Young, hip, sunny and pretty, aflutter on the pages of Vogue and its European counterparts, Trudeau the Younger promenades across the international stage, a princeling in a tailored suit. Fashion is taking the western world by storm this season, and Trudeau exemplifies our Antoinettian age of political whimsy.
All would be well if the world were but a catwalk.
As the International Monetary Fund downgraded its forecast for Canada and announced that we will likely stagnate at 1.7 per cent growth in 2016 and 2.1 per cent in 2017, our radiant, well-coifed Prime Minister was frolicking by the sea in a "cabinet retreat" at the Algonquin Hotel in St. Andrews, NB. Asked about the IMF's prognosis - by the fawning Toronto Star, no less - he ignored the question entirely and gushed the same insipid, cliché-ridden burble that Canadians have grown accustomed to since his accession to the highchair of the Liberal Party.
Now, I don't care that my Prime Minister can't answer complex economic questions; he never could, he never will, and that's nothing new. I don't care that his band of merry Ministers is selected on the basis of gender, race, and everything but merit, apparently because 2015 was an inauspicious year for selection based on competence. I don't even care that this motley parade of ministerial nincompoops on a tax-payer-funded five star junket isn't being dispersed with tear gas and its ringleader scolded back to Ottawa to do some work for a change.
What I do care about is that the leader of my country, when faced with grownup issues, can only manage to regurgitate the same inane, sophomoric, platitudinous pap he flogged during the election:
“I’m going to talk to the World Economic Forum about how Canada is looking to invest and looking to build growth for the middle class. We’re going to talk about how diversity is a strength and really showcase the fact that Canada has tremendous opportunities and is facing challenges like lots of places but we have the tools to surpass those challenges in a way that should draw in global interest.”
On the off chance that it's possible to parse some meaning from this incoherent, vacuous piffle, let's take a look at his claims. "Diversity is a strength?" No it's not. Diversity is a neutral descriptor, with all the good and bad that it brings. Diversity is enchanting when it's in the form of an agonizingly gender-balanced and racially audited Liberal cabinet stuffing its collective face with Coq au Vin and Chablis at the Algonquin Hotel, but ask the Yugoslavians or Rwandans how they celebrate diversity, out in the real world, where life is a little closer to the bone. Or, for that matter, ask the women of Cologne and Malmo and Birmingham what they think of their newly diverse neighbourhoods.

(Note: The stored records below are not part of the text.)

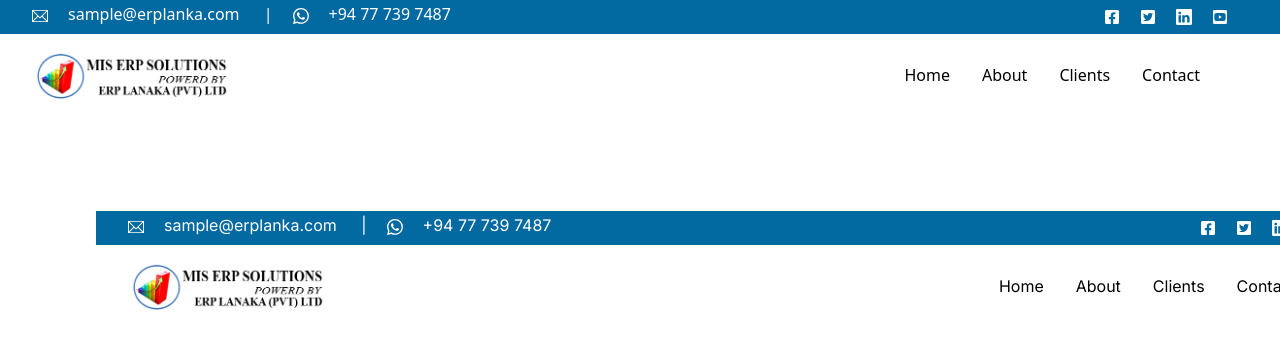
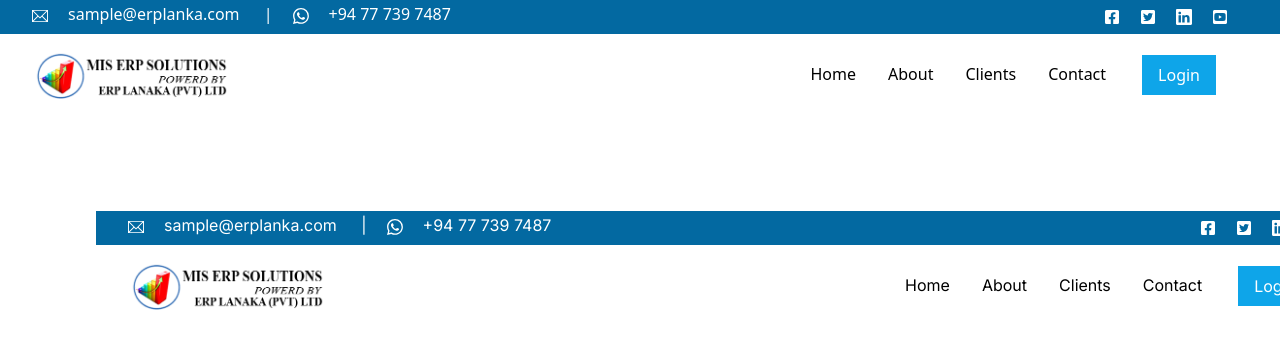
Before and after one commit to mhperera/PF_ERPLanka, a Next.js app: page /layout in a window 1280 px wide. Shown: the top 348 px of the page. Built offline with nearby package versions, Linux system fonts and the light colour scheme.

Commit message:
Add login button to Navbar, hover effects, active

```diff
--- a/src/components/template/Navbar.js
+++ b/src/components/template/Navbar.js
@@ -8,8 +8,13 @@ import {
 	FaTwitterSquare,
 	FaYoutubeSquare,
 } from 'react-icons/fa';
+import Button from '../ui/Button';
+import { useRouter } from 'next/router';
 
-const Navbar = ({ navigation }) => {
+const Navbar = ({ navigation, onClickNavItem }) => {
+
+	const router = useRouter();
+
 	return (
 		<>
 			<nav>
@@ -49,12 +54,16 @@ const Navbar = ({ navigation }) => {
 							<li key={navItem.name}>
 								<Link
 									href={navItem.href}
-									className="block py-2 px-4 hover:bg-primary hover:text-white hover:rounded-ss-md hover:rounded-ee-md"
+									className={`block py-2 px-4 hover:text-primary-dark border-b-2 ${ (router.pathname==navItem.href) ? 'border-primary' : 'border-transparent' }`}
+									onClick={()=>{onClickNavItem(navItem.href);}}
 								>
 									{navItem.name}
 								</Link>
 							</li>
 						))}
+						<li>
+							<Button>Login</Button>
+						</li>
 					</ul>
 				</div>
 			</nav>
--- /dev/null
+++ b/src/components/ui/Button.js
@@ -0,0 +1,19 @@
+import { useRouter } from 'next/router';
+import React from 'react';
+
+const Button = (props) => {
+	const router = useRouter();
+
+	return (
+		<button
+			className="bg-primary px-4 py-2 m-0 ml-5 text-white transition duration-300 hover:bg-primary-dark hover:rounded-ss-md hover:rounded-ee-md"
+			onClick={() => {
+				router.push('/login');
+			}}
+		>
+			{props.children}
+		</button>
+	);
+};
+
+export default Button;
--- a/src/pages/layout.js
+++ b/src/pages/layout.js
@@ -1,4 +1,4 @@
-import { Fragment } from 'react';
+import { Fragment, useState } from 'react';
 import Navbar from '@/components/template/Navbar';
 import Wrapper from '@/components/template/Wrapper';
 import Carousel from '@/components/ui/Carousel';
@@ -17,9 +17,20 @@ const carouselImages = [
 ];
 
 const Layout = ({ children }) => {
+	const [navLinks, setNavLinks] = useState(navigation);
+
+	const handleClickNavItem = (clickedLink) => {
+		const newNavLinks = navLinks.map((navLink) => {
+			return navLink.href === clickedLink
+				? { ...navLink, current: true }
+				: { ...navLink, current: false };
+		});
+		setNavLinks(newNavLinks);
+	};
+
 	return (
 		<>
-			<Navbar navigation={navigation} />
+			<Navbar navigation={navLinks} onClickNavItem={handleClickNavItem} />
 			{/* <Carousel carouselImages={carouselImages}/> */}
 			<Wrapper>{children}</Wrapper>
 		</>
--- a/tailwind.config.js
+++ b/tailwind.config.js
@@ -14,11 +14,12 @@ module.exports = {
 			},
 			colors: {
 				primary: {
-					DEFAULT : '#0ea5e9', // Base color
-					dark    : '#0369a1', // Darken level
-          light   : '#06b6d4'  // Lighten level
+					DEFAULT: '#0ea5e9', // Base color
+					dark: '#0369a1', // Darken level
+					light: '#06b6d4', // Lighten level
 				},
 			},
+			transitionProperty: {},
 		},
 	},
 	plugins: [],
```
Also changed, not shown: src/pages/about/index.js (renamed from src/pages/about/page.js), src/pages/clients/index.js (renamed from src/pages/clients/page.js), src/pages/contact/index.js (renamed from src/pages/contact/page.js).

Contrary to Trudeau's banal secretions at the World Economic Forum at Davos, Canada is not great because of "diversity," it's great because of the men and women who lived through bone-grinding poverty and sacrifice to build it, long before the Liberal Party took a notion to pursue "diversity" as a national strategy. Diversity might be of the utmost importance to the privileged world of trust funds and nannies and flights of progressive fancy, but frankly the rest of us are more concerned with feeding our families and saving for our children's future than we are about the appropriate mélange of our genitalia, skin tone, and sexuality. Diversity can be both good and bad, but it certainly isn't a virtue in and of itself, and it's far down the list of things that Canadians stay up at night worrying about.
And then there's the rest of his insipid mewling. "Canada has tremendous opportunities?" So what? So do North Korea, Botswana and Outer Mongolia, if only they had leaders who could translate opportunity into positive action of some kind. Canada is "looking to invest?" In what? The same "green" boondoggles that drove Germany and Spain to the brink of bankruptcy and ended with dirtier energy than they started out with in the first place? He's going to "build growth for the middle class?" How? By raising our taxes, hyper-regulating us, and levying new taxes on energy as a final kick in the arse?
Trudeau could be forgiven his babbling prattle and fanciful bromides during the election. After all, he was only a candidate then and of little importance to the greater stage of national and international discourse. But now that he is the leader of a G20 nation, with all the vast intellectual resources of Ottawa behind him, surely it's not unreasonable to expect him to behave more like a statesman and less like a chattering socialite dabbling in political theatre? Because so far, when asked about anything substantive, he's produced nothing more than the 21st century version of "let them eat cake."
— Scott Anderson is a Vernon City Councillor, freelance writer, and a bunch of other stuff. His academic background is in International Relations, Strategic Studies, Philosophy, and poking progressives with rhetorical sticks until they explode.